-------- RECORD EXTRACTS --------

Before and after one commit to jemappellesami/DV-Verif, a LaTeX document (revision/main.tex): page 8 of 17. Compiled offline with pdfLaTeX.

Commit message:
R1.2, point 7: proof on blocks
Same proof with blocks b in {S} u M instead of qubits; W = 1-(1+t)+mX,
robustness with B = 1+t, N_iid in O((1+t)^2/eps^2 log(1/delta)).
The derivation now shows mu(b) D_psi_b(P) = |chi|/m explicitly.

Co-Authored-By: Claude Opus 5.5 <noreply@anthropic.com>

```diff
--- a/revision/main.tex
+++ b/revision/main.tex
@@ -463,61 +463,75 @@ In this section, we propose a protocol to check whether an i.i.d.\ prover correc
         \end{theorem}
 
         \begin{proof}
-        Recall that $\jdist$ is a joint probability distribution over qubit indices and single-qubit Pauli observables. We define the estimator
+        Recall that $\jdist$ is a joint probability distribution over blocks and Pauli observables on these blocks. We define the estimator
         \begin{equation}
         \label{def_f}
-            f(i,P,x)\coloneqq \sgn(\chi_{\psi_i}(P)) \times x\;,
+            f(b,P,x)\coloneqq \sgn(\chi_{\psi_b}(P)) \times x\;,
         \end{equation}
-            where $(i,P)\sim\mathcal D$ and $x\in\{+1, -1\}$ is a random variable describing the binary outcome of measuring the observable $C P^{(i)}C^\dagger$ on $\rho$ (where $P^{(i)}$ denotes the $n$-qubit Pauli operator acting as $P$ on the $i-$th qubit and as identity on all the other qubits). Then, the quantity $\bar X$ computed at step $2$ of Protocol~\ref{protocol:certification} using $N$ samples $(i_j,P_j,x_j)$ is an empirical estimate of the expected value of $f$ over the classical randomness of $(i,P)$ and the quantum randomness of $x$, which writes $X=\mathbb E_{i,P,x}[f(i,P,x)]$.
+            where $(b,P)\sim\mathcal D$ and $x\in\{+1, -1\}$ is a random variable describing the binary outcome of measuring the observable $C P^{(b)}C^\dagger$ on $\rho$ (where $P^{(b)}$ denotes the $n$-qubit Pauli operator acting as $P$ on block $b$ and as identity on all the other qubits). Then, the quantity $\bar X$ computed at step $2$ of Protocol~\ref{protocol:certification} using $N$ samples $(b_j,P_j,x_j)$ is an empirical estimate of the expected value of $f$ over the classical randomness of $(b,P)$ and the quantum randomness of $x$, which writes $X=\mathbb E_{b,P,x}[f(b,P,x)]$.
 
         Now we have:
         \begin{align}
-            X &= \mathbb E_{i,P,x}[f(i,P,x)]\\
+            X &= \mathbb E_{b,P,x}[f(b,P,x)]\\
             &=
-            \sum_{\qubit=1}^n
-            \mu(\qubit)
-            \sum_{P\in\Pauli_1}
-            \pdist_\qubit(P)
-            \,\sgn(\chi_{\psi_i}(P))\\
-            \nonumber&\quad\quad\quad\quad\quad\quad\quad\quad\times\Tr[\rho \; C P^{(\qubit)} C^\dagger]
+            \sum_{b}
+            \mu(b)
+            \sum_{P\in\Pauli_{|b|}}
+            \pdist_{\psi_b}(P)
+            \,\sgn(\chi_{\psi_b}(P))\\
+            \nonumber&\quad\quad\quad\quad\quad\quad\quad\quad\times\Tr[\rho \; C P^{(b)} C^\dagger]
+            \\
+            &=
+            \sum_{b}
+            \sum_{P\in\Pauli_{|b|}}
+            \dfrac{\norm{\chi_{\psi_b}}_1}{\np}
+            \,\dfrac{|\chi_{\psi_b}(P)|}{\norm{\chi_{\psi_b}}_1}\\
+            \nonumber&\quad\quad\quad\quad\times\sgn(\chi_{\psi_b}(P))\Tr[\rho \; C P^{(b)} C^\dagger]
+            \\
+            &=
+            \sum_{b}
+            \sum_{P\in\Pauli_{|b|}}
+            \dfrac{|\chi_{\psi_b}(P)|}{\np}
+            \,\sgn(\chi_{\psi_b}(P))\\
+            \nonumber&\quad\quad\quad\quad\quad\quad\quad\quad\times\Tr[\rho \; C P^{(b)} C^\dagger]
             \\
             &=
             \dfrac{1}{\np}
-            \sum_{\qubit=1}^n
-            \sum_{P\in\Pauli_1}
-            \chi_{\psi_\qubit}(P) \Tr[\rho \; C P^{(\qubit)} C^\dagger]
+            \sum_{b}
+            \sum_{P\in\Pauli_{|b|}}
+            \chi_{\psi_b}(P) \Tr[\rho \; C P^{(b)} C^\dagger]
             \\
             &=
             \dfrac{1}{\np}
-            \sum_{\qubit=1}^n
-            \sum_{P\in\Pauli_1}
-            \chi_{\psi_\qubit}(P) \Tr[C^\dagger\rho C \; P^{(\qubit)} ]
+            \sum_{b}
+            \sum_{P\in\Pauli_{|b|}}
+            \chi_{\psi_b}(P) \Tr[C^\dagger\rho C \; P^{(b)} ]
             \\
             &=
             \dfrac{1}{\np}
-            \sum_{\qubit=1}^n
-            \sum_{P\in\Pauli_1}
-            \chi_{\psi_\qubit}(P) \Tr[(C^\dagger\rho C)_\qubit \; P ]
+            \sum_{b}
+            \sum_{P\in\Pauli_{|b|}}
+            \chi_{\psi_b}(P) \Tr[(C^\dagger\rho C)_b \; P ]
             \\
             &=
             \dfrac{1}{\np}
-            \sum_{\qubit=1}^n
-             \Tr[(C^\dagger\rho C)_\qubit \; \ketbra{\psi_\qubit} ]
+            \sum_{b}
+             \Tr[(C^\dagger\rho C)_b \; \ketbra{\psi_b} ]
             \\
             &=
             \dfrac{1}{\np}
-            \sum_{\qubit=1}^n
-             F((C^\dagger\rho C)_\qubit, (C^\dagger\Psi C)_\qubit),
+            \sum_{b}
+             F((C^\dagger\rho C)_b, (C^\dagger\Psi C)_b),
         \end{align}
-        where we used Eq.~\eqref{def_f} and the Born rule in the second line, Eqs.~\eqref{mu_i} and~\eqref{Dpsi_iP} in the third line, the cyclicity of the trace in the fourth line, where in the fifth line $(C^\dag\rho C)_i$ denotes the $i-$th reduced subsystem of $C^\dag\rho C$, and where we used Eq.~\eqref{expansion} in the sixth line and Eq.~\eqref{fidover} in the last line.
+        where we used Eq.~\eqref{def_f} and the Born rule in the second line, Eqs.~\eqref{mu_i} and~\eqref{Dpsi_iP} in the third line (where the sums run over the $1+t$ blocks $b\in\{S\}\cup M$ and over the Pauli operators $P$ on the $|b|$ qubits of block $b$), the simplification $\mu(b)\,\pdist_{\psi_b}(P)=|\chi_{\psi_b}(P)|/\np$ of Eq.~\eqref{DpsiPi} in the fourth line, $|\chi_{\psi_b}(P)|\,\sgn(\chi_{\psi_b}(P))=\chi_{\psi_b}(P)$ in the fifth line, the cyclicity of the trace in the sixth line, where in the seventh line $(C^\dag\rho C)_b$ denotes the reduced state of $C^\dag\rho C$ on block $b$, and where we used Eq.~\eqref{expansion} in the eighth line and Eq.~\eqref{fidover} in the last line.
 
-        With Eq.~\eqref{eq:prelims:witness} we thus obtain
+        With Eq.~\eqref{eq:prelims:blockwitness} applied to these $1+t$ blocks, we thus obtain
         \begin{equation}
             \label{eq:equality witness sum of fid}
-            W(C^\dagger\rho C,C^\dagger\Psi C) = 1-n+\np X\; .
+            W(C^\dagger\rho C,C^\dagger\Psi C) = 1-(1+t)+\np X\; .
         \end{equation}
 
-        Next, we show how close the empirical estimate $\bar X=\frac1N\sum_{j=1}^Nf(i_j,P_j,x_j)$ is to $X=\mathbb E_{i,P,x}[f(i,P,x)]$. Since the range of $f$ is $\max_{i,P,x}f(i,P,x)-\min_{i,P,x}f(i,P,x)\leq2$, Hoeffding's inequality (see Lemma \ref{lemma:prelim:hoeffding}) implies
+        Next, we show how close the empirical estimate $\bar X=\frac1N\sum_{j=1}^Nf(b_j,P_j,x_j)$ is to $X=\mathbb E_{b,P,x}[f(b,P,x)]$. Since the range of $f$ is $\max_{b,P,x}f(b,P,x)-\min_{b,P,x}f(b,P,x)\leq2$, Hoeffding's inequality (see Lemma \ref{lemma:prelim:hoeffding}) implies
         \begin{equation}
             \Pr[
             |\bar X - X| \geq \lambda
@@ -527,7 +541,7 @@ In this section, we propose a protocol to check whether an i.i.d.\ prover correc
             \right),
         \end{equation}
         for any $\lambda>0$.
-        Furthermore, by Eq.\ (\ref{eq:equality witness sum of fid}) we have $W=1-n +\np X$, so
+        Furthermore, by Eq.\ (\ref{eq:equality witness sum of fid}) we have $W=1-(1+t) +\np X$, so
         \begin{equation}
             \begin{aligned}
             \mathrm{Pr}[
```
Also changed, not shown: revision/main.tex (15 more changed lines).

--------

- ABOUT THIS EXERCISE:
Note each line of the material holding "mathbb" and copy it out.

- TASK RESPONSE:
-            where $(i,P)\sim\mathcal D$ and $x\in\{+1, -1\}$ is a random variable describing the binary outcome of measuring the observable $C P^{(i)}C^\dagger$ on $\rho$ (where $P^{(i)}$ denotes the $n$-qubit Pauli operator acting as $P$ on the $i-$th qubit and as identity on all the other qubits). Then, the quantity $\bar X$ computed at step $2$ of Protocol~\ref{protocol:certification} using $N$ samples $(i_j,P_j,x_j)$ is an empirical estimate of the expected value of $f$ over the classical randomness of $(i,P)$ and the quantum randomness of $x$, which writes $X=\mathbb E_{i,P,x}[f(i,P,x)]$.
+            where $(b,P)\sim\mathcal D$ and $x\in\{+1, -1\}$ is a random variable describing the binary outcome of measuring the observable $C P^{(b)}C^\dagger$ on $\rho$ (where $P^{(b)}$ denotes the $n$-qubit Pauli operator acting as $P$ on block $b$ and as identity on all the other qubits). Then, the quantity $\bar X$ computed at step $2$ of Protocol~\ref{protocol:certification} using $N$ samples $(b_j,P_j,x_j)$ is an empirical estimate of the expected value of $f$ over the classical randomness of $(b,P)$ and the quantum randomness of $x$, which writes $X=\mathbb E_{b,P,x}[f(b,P,x)]$.
-            X &= \mathbb E_{i,P,x}[f(i,P,x)]\\
+            X &= \mathbb E_{b,P,x}[f(b,P,x)]\\
-        Next, we show how close the empirical estimate $\bar X=\frac1N\sum_{j=1}^Nf(i_j,P_j,x_j)$ is to $X=\mathbb E_{i,P,x}[f(i,P,x)]$. Since the range of $f$ is $\max_{i,P,x}f(i,P,x)-\min_{i,P,x}f(i,P,x)\leq2$, Hoeffding's inequality (see Lemma \ref{lemma:prelim:hoeffding}) implies
+        Next, we show how close the empirical estimate $\bar X=\frac1N\sum_{j=1}^Nf(b_j,P_j,x_j)$ is to $X=\mathbb E_{b,P,x}[f(b,P,x)]$. Since the range of $f$ is $\max_{b,P,x}f(b,P,x)-\min_{b,P,x}f(b,P,x)\leq2$, Hoeffding's inequality (see Lemma \ref{lemma:prelim:hoeffding}) implies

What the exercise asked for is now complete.